These remarkable letters begin in 1926, with a note from the twenty-year-old Ayn Rand, newly arrived in Chicago from Soviet Russia, an impoverished unknown determined to realize the promise of the land of opportunity. They move through her struggles and successes as a screenwriter, a playwright, and a novelist, her sensational triumph as the author of The Fountainhead and Atlas Shrugged, and her eminence as founder and shaper of Objectivism, one of the most challenging philosophies of our time. They are written to such famed contemporaries as Cecil B. DeMille, Frank Lloyd Wright, H.L. Mencken, Alexander Kerensky, Barry Goldwater and Mickey Spillane
There are letters to philosophers, priests, publishers, and political columnists; to her beloved husband, Frank O' Connor; and to her intimate circle of friends and her growing legion of followers. Her letters range in tone from warm affection to icy fury, and in content from telling commentaries on the events of the day to unforgettably eloquent statements of her philosophical ideas. They are presented chronologically, with explanatory notes by Michael S. Berliner, who identifies the recipients of the letters and provides relevant background and context. Here is a chronicle that captures the inspiring drama of a towering literary genius and seminal thinker, and--often day-by-day--her amazing life.

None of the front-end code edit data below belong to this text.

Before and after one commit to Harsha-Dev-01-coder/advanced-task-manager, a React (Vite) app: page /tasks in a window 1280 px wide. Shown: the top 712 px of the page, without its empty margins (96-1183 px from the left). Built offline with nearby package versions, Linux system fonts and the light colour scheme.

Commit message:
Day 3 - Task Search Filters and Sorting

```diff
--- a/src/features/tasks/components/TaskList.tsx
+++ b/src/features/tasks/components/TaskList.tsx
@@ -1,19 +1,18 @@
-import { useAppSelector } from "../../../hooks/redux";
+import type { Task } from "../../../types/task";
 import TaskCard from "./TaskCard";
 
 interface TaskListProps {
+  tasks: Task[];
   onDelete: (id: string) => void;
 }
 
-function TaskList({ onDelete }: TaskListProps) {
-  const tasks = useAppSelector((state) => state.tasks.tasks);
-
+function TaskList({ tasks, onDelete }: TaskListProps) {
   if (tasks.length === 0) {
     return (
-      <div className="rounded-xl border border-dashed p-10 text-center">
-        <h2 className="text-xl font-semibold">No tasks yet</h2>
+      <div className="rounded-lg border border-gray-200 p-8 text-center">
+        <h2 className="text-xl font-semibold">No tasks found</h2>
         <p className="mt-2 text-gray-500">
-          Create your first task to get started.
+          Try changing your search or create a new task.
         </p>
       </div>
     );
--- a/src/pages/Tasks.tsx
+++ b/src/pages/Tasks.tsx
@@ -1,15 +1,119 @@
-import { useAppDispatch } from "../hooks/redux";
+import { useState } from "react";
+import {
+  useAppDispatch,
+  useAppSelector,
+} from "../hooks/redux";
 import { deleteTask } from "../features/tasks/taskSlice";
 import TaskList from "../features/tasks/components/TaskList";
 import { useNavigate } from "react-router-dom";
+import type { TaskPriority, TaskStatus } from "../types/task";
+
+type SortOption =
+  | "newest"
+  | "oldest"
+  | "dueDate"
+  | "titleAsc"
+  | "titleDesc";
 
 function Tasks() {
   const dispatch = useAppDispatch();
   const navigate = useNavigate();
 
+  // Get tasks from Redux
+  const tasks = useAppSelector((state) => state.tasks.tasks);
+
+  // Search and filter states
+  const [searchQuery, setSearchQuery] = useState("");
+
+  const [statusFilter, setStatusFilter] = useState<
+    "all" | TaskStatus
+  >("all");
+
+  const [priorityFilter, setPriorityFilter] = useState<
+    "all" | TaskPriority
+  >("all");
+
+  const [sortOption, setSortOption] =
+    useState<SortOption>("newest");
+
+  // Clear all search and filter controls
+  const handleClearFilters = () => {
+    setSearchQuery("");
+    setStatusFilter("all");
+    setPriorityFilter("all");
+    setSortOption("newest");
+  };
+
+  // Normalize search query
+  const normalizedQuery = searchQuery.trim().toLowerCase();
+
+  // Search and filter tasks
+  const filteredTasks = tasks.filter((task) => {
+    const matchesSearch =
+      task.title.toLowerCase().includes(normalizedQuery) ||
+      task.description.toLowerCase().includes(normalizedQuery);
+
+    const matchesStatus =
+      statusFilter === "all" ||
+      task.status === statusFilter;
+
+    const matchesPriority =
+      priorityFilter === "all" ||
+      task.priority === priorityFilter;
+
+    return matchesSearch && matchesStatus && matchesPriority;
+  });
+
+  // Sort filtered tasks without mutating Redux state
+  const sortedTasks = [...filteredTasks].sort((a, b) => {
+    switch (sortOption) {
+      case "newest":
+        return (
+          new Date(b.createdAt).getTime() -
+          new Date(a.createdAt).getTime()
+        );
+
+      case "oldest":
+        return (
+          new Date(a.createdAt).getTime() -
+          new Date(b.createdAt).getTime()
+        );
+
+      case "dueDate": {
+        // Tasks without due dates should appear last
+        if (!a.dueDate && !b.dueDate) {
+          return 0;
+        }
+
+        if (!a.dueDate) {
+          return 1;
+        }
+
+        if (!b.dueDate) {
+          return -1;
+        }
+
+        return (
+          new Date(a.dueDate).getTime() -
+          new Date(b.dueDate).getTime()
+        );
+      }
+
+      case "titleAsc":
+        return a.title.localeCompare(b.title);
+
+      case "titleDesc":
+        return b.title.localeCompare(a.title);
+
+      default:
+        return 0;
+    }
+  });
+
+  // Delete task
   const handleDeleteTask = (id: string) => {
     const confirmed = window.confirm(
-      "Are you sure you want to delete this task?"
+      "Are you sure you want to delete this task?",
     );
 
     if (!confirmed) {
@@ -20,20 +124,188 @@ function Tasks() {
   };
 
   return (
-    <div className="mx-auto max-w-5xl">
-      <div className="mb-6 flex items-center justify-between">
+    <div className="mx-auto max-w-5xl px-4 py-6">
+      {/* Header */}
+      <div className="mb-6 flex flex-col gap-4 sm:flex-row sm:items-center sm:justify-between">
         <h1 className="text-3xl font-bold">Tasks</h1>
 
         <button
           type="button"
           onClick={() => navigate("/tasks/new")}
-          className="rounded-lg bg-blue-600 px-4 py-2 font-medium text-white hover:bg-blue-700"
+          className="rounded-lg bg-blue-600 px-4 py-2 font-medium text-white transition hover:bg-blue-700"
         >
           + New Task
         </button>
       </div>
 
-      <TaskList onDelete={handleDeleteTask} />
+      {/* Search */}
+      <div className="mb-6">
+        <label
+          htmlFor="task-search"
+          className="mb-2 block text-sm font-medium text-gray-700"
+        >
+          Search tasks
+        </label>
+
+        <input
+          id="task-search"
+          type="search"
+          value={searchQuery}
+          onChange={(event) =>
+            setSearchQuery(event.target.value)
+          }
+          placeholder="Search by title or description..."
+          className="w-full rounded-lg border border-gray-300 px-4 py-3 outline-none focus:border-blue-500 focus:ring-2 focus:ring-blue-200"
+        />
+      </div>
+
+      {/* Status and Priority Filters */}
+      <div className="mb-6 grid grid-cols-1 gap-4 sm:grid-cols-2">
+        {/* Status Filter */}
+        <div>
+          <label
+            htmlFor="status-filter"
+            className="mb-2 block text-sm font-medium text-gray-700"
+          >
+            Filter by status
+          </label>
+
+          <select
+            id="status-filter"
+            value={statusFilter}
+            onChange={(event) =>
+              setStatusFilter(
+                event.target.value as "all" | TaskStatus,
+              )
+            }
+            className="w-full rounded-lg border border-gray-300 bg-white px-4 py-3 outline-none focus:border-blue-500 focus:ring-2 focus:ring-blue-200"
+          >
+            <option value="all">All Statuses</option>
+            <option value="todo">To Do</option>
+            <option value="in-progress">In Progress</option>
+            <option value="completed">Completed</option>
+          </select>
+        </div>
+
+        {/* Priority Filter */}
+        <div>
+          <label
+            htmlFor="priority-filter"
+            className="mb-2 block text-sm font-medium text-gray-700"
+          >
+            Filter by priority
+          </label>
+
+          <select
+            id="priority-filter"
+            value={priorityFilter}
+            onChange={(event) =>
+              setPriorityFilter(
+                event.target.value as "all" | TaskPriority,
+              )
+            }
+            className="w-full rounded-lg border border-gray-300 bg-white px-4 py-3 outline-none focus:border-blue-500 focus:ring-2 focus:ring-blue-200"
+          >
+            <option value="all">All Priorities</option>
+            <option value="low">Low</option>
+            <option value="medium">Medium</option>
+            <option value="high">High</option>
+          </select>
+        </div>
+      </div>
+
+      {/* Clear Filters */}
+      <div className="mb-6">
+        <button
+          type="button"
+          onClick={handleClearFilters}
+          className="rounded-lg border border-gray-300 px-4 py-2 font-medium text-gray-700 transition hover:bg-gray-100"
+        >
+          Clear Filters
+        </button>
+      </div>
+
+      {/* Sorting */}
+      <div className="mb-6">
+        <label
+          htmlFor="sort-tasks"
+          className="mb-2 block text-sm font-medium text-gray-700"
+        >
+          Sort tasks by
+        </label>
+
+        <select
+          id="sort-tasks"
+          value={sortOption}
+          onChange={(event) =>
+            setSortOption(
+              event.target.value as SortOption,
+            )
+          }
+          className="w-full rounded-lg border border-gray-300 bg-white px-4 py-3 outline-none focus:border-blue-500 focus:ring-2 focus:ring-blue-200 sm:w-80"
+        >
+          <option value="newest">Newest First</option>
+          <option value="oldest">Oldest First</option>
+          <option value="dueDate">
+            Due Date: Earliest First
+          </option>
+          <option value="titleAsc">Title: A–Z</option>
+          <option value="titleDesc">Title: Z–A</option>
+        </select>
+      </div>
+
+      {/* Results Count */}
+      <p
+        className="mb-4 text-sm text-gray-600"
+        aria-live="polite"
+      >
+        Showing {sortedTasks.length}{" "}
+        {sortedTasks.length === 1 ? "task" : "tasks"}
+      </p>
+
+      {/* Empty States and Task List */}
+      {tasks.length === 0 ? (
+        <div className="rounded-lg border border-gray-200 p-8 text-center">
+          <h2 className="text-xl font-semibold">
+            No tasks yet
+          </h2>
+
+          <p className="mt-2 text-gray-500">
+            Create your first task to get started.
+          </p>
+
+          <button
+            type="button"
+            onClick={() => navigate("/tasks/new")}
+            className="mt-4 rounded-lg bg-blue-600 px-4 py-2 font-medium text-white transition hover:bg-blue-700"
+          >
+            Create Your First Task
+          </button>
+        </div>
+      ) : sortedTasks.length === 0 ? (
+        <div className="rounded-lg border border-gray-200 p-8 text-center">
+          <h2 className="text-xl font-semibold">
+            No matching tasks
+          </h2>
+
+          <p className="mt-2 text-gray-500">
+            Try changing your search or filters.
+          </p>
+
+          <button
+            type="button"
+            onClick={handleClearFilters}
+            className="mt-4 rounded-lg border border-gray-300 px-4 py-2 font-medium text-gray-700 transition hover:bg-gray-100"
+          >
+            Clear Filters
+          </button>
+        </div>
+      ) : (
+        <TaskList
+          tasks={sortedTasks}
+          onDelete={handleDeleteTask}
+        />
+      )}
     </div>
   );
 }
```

Accused on the one hand of blasphemy, acclaimed on the other as one of the most influential lay theologians of her time, she found herself drawn into a vast network of correspondence, dealing with a wide range of social concerns.
These, after all, are the years of World War II, of air-raids, threats of invasion, rationing, lack of domestic help, congested travel, and blackouts. But there was no blackout in the creativity of Dorothy L. Sayers; in fact, this is the peak period f her creative endeavors: seventeen plays, several books, innumerable articles and talks--and hundreds of letters.
The letters reveal the context of her published words and send the reader back to them with new understanding. But the issues they raise are not merely those of her time; many are startlingly topical, even today.
The letters take us behind the scenes of her thinking, activity, and personal life. Here is an unknown Dorothy L. Sayers, whose influence on her contemporaries and beyond has yet to be measured. But at the same time, here is the Sayers whom we have always known and loved: witty, engaging, creative, passionate, committed.
Barbara Reynolds, Dorothy L. Sayers's acclaimed biographer, has selected and annotated these letters from the hundreds that Sayers wrote during one of the most fascinating times of her life.
It has been nearly twenty years since the original publication of Chris Sciabarra’s Ayn Rand: The Russian Radical. Those years have witnessed an explosive increase in Rand sightings across the social landscape: in books on philosophy, politics, and culture; in film and literature; and in contemporary American politics, from the rise of the Tea Party to recent presidential campaigns. During this time Sciabarra continued to work toward the reclamation of the dialectical method in the service of a radical libertarian politics, culminating in his book Total Freedom: Toward a Dialectical Libertarianism (Penn State, 2000).
In this new edition of Ayn Rand, Chris Sciabarra adds two chapters that present in-depth analysis of the most complete transcripts to date documenting Rand’s education at Petrograd State University. A new preface places the book in the context of Sciabarra’s own research and the recent expansion of interest in Rand’s philosophy. Finally, this edition includes a postscript that answers a recent critic of Sciabarra’s historical work on Rand. Shoshana Milgram, Rand’s biographer, has tried to cast doubt on Rand’s own recollections of having studied with the famous Russian philosopher N. O. Lossky. Sciabarra shows that Milgram’s analysis fails to cast doubt on Rand’s recollections—or on Sciabarra’s historical thesis.